I originally wanted this to go up as a guest post when Our Lord and Master was away, but all good things...
The timing's still okay, though, because these last two weeks have been big ones for Dwayne McDuffie. First, he opened up a whole new multiverse where the World's Greatest Heroes face their murderous opposite numbers in Justice League: Crisis on Two Earths. The direct-to-DVD movie premiered on Feb. 23, and if you haven't watched it yet, all you need to know is: Gina Torres as Superwoman. James Woods as Owlman. Yes, that James Woods. He kills it, too. Pun only slightly intended.
This week, in a slightly more quiet vein, he closes the door on another universe in the final issue of Milestone Forever. The two-part series serves as a sideways goodbye to Static, Hardware and the rest of the multicultural superhero reality that he, Denys Cowan, Michael Davis, Christopher Priest and others created more than 15 years ago.

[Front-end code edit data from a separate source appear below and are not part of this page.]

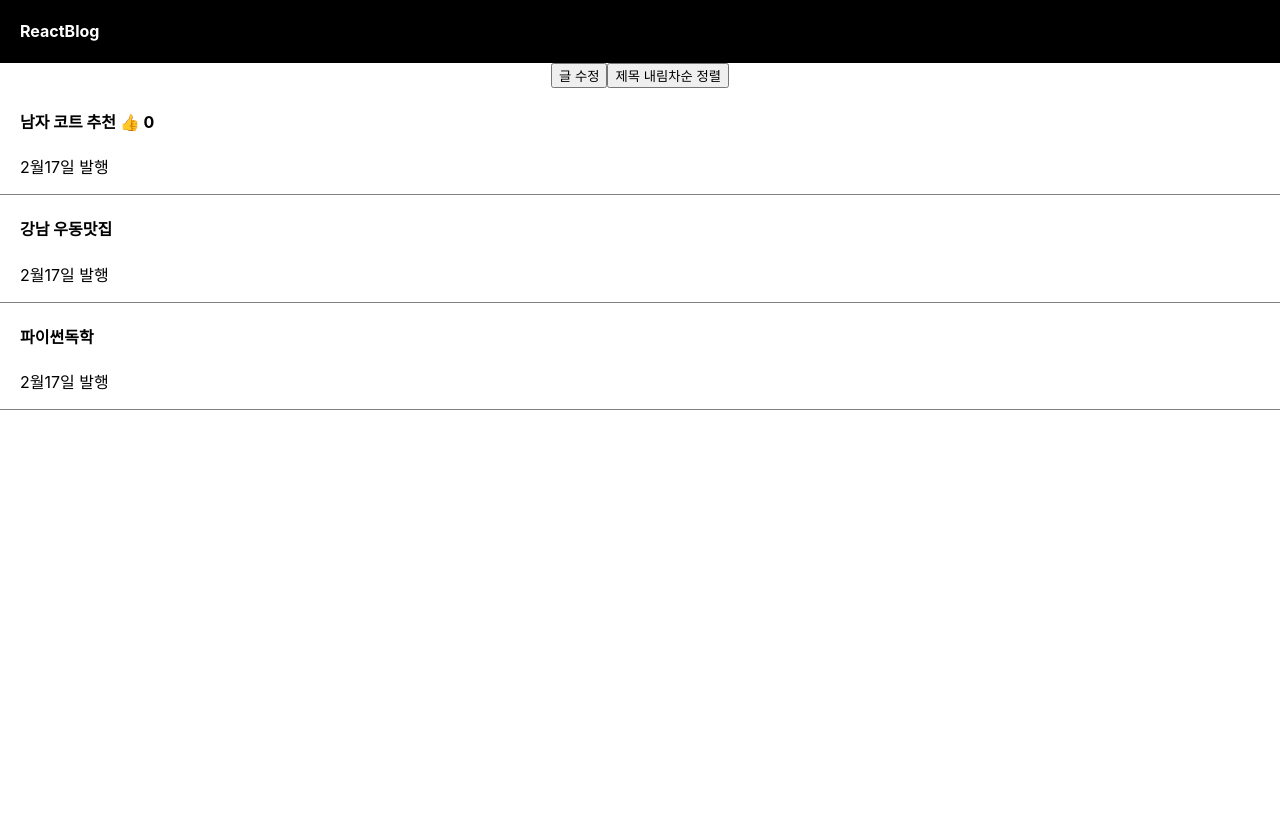
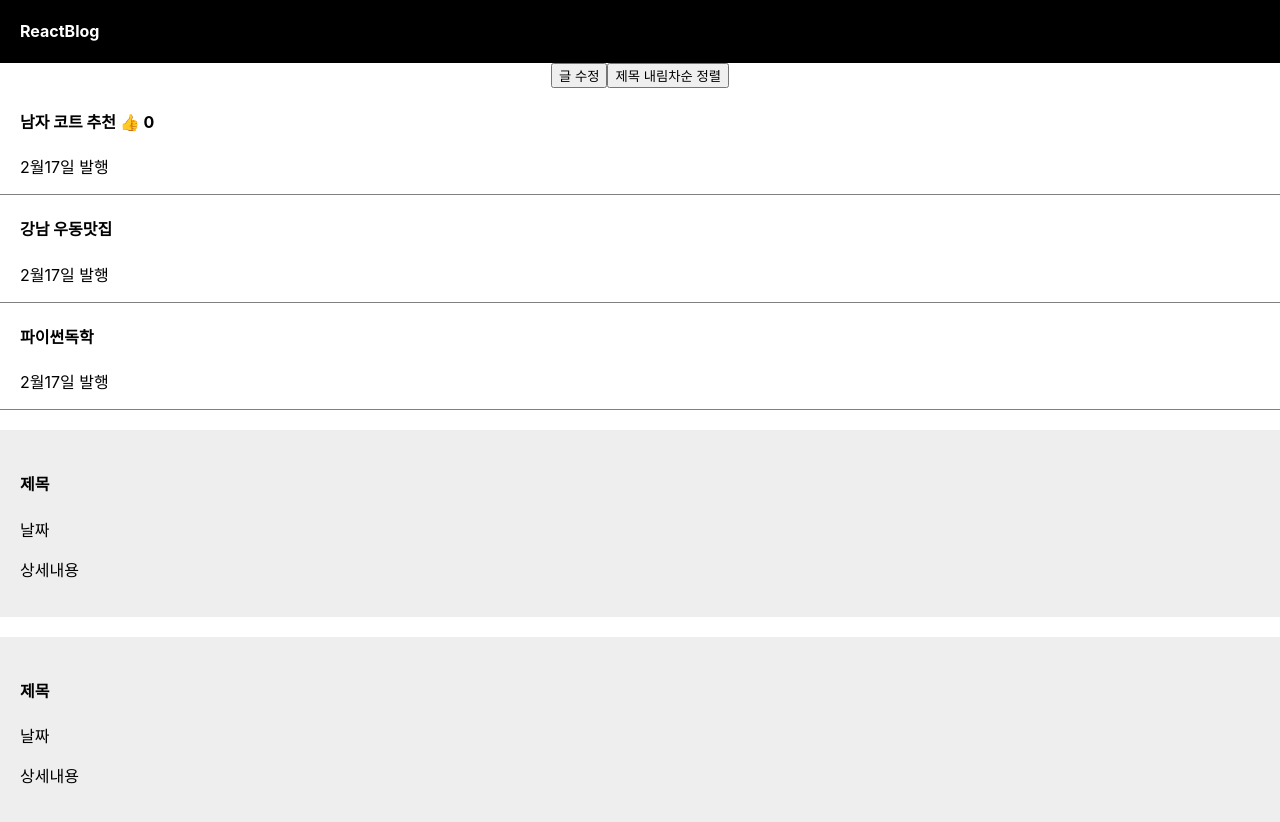
Before and after one commit to namuna309/CodingApple-Introduction_to_React, a React (Create React App) app in the folder blog/: page / in a window 1280 px wide. Before the commit the page ends 800 px from the top, so only its background shows below. Built offline with nearby package versions, Linux system fonts and the light colour scheme.

Commit message:
Component : 많은 div들을 한 단어로 줄이고 싶으면

```diff
--- a/blog/src/App.css
+++ b/blog/src/App.css
@@ -19,3 +19,10 @@
   color: white;
   padding-left: 20px;
 }
+
+.modal{
+  margin-top : 20px;
+  padding : 20px;
+  background : #eee;
+  text-align : left;
+}
--- a/blog/src/App.js
+++ b/blog/src/App.js
@@ -21,7 +21,7 @@
         let copy = [...title];
         copy[0] = '여자 코트 추천';
         changeTitle(copy);
-        }}>글 수정</button>
+      }}>글 수정</button>
       <button onClick={() => {
         let sortedTitles = [...title];
         sortedTitles.sort();
@@ -30,19 +30,52 @@
       <div className="list">
         {/* onClick={} 안엔 함수이름 또는 콜백함수를 넣어야함 */}
         {/* state 변경은 등호로 되지 않음 -> state 변경 함수 활용 */}
-        <h4>{ title[0] } <span onClick={() => { up(++likes) }}>👍</span> {likes} </h4>
+        <h4>{title[0]} <span onClick={() => { up(++likes) }}>👍</span> {likes} </h4>
         <p>2월17일 발행</p>
       </div>
       <div className="list">
-        <h4>{ title[1] }</h4>
+        <h4>{title[1]}</h4>
         <p>2월17일 발행</p>
       </div>
       <div className="list">
-        <h4>{ title[2] }</h4>
+        <h4>{title[2]}</h4>
         <p>2월17일 발행</p>
       </div>
+      <Modal/>
+      <Modal2/>
+      {/* <Modal></Modal> */}
     </div>
   );
 }
 
+function Modal() {
+  return (
+    <div className="modal">
+      <h4>제목</h4>
+      <p>날짜</p>
+      <p>상세내용</p>
+    </div>
+  )
+}
+
+let Modal2 = () => {
+  return (
+    <div className="modal">
+      <h4>제목</h4>
+      <p>날짜</p>
+      <p>상세내용</p>
+    </div>
+  )
+}
+
 export default App;
+
+
+// 컴퍼넌트로 만들면 좋은 사항
+// 1. 반복적인 html 축약할 때
+// 2. 큰 페이지들
+// 3. 자주변경되는 것들
+
+// 컴포넌트의 단점: state 가져다쓸 때 문제생김 -> A 함수에 있던 변수를 B에 가져다 쓸 수 없음
+
+// 결국 App도 컴포넌트
```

I know TNC got all off-topic and name-checked Dwayne in his recent Captain America post. That's most likely because, for me (and probably Ta-Nehisi too), McDuffie represents something of an ideal. Not only is he a self-described "proto-nerd" who made it to the promised land of professional comics writing, but he's also transformed his career at least twice over. Whether he's been a freelance writer, editor-in-chief or an animated series producer, the sharp edge of a black intellectual tradition always pokes through his work.